The Wizards aren't interviewing; they're ballin', son. Caron Butler and Antawn Jamison ought to both be on the Eastern Conference all-star team for what they've done. The Wizards are so hot several of their games are being moved to national TV. They're so hot Gilbert Arenas is talking about coming off the bench when he returns to the lineup in March. The Redskins aren't playing on Super Bowl Sunday, but the Wizards are . . . against Kobe and the Lakers, no less, in a noon game that can get you out of the Phone Booth and back home in plenty of time for those Super Bowl parties.)
In keeping with this theme of being the champion of the offseason, the Redskins yesterday named Vinny Cerrato to the new position of executive vice president for football operations.
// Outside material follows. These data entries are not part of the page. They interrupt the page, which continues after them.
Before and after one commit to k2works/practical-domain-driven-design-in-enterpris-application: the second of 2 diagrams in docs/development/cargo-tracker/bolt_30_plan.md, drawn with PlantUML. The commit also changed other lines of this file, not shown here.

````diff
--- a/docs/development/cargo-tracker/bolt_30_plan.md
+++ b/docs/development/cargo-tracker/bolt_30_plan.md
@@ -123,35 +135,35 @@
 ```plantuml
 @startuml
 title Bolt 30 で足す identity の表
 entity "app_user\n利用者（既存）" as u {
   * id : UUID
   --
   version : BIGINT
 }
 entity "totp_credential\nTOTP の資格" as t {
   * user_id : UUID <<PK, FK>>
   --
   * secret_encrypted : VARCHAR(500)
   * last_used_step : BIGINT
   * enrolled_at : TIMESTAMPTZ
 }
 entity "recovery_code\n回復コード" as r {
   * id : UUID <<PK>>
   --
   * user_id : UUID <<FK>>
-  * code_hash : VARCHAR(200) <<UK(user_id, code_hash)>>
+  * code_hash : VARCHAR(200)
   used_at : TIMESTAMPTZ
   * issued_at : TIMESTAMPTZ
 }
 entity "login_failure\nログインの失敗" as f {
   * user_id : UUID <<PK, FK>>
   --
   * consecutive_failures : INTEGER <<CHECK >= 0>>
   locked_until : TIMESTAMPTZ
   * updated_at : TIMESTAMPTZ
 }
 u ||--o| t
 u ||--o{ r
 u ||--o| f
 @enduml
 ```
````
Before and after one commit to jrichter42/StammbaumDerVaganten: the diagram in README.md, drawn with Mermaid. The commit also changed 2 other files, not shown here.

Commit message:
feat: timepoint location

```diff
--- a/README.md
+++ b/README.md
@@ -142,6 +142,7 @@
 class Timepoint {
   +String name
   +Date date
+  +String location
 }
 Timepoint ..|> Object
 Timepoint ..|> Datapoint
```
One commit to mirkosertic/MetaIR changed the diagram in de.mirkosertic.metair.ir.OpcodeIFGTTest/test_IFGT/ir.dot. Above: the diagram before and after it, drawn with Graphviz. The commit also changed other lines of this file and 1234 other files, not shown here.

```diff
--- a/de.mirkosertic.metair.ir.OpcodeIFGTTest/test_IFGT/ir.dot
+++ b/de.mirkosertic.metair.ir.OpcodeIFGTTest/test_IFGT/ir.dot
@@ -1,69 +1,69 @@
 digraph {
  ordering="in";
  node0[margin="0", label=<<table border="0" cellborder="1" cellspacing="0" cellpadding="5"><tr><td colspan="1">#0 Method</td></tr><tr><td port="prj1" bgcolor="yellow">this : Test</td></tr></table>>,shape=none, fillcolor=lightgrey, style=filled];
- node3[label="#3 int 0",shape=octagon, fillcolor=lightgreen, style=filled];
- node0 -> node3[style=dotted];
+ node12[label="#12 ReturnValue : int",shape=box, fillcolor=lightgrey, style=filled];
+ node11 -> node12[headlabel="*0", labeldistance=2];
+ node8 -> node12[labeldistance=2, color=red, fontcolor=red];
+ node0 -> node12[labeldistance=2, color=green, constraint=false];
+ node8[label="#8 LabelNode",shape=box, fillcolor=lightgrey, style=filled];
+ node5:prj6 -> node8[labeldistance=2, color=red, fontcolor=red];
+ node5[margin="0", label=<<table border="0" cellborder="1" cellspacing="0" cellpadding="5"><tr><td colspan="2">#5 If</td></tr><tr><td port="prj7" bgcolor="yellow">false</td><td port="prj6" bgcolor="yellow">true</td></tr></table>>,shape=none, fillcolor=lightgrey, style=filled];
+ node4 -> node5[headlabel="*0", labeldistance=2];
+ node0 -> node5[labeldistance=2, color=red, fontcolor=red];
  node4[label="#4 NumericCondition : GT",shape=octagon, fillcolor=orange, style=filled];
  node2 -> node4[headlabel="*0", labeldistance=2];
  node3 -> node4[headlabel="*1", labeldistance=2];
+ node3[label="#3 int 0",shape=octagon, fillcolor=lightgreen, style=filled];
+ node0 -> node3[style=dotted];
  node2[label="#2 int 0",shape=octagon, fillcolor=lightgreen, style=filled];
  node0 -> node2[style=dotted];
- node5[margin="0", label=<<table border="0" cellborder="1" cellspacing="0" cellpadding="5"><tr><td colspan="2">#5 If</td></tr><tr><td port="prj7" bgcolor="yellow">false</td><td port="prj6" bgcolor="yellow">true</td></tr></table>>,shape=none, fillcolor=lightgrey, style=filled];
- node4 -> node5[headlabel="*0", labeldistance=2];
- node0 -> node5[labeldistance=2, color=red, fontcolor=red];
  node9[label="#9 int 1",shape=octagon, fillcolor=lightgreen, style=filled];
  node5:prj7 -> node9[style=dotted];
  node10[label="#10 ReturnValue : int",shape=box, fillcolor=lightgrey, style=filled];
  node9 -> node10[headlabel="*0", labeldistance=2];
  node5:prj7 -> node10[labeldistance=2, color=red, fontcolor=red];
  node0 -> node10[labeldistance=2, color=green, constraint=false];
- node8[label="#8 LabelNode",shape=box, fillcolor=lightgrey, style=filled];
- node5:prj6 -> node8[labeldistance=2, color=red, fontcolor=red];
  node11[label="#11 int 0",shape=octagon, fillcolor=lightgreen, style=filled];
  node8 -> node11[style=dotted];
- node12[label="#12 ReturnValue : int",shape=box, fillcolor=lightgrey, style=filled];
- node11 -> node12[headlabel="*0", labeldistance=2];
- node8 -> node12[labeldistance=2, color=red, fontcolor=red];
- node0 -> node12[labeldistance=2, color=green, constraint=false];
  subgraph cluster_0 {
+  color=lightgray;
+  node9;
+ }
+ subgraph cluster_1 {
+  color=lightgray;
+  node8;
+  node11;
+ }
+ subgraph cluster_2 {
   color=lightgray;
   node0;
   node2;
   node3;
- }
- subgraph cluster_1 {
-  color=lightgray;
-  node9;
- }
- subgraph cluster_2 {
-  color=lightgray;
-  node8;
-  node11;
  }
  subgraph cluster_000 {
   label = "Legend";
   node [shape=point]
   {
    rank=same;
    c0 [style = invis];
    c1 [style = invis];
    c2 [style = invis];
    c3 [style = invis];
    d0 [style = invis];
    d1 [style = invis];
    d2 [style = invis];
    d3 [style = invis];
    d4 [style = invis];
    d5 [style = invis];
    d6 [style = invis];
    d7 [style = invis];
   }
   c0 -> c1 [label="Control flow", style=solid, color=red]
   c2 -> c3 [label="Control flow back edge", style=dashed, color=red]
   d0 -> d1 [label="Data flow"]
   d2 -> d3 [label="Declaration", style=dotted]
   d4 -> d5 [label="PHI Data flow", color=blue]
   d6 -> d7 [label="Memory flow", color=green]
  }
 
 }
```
The Redskins say he'll assume responsibility for all aspects of the team's football organization, including personnel, the roster, scouting and salary cap management.
The Redskins are great at giving people jobs with long titles. Al Saunders is the associate head coach-offense. Joe Bugel is the assistant head coach-offense. And Don Breaux is the offensive coordinator.
What I really want to know is how this fancy new title changes Cerrato's life. If he's got the exact same duties and has input but no power to make football decisions, so what? If he's the Boss of All Things Football, a position I keep pushing Snyder to create, then this could be a significant step in the right direction. Cerrato has taken more criticism than anybody in the organization. But I know this much: His advice as to what to do was wiser in several instances than the course of action the Redskins took.
When the dust finally settles, it might be a good thing if the Redskins have fewer men with big titles and a better chance of avoiding the same worn melodrama this time next year.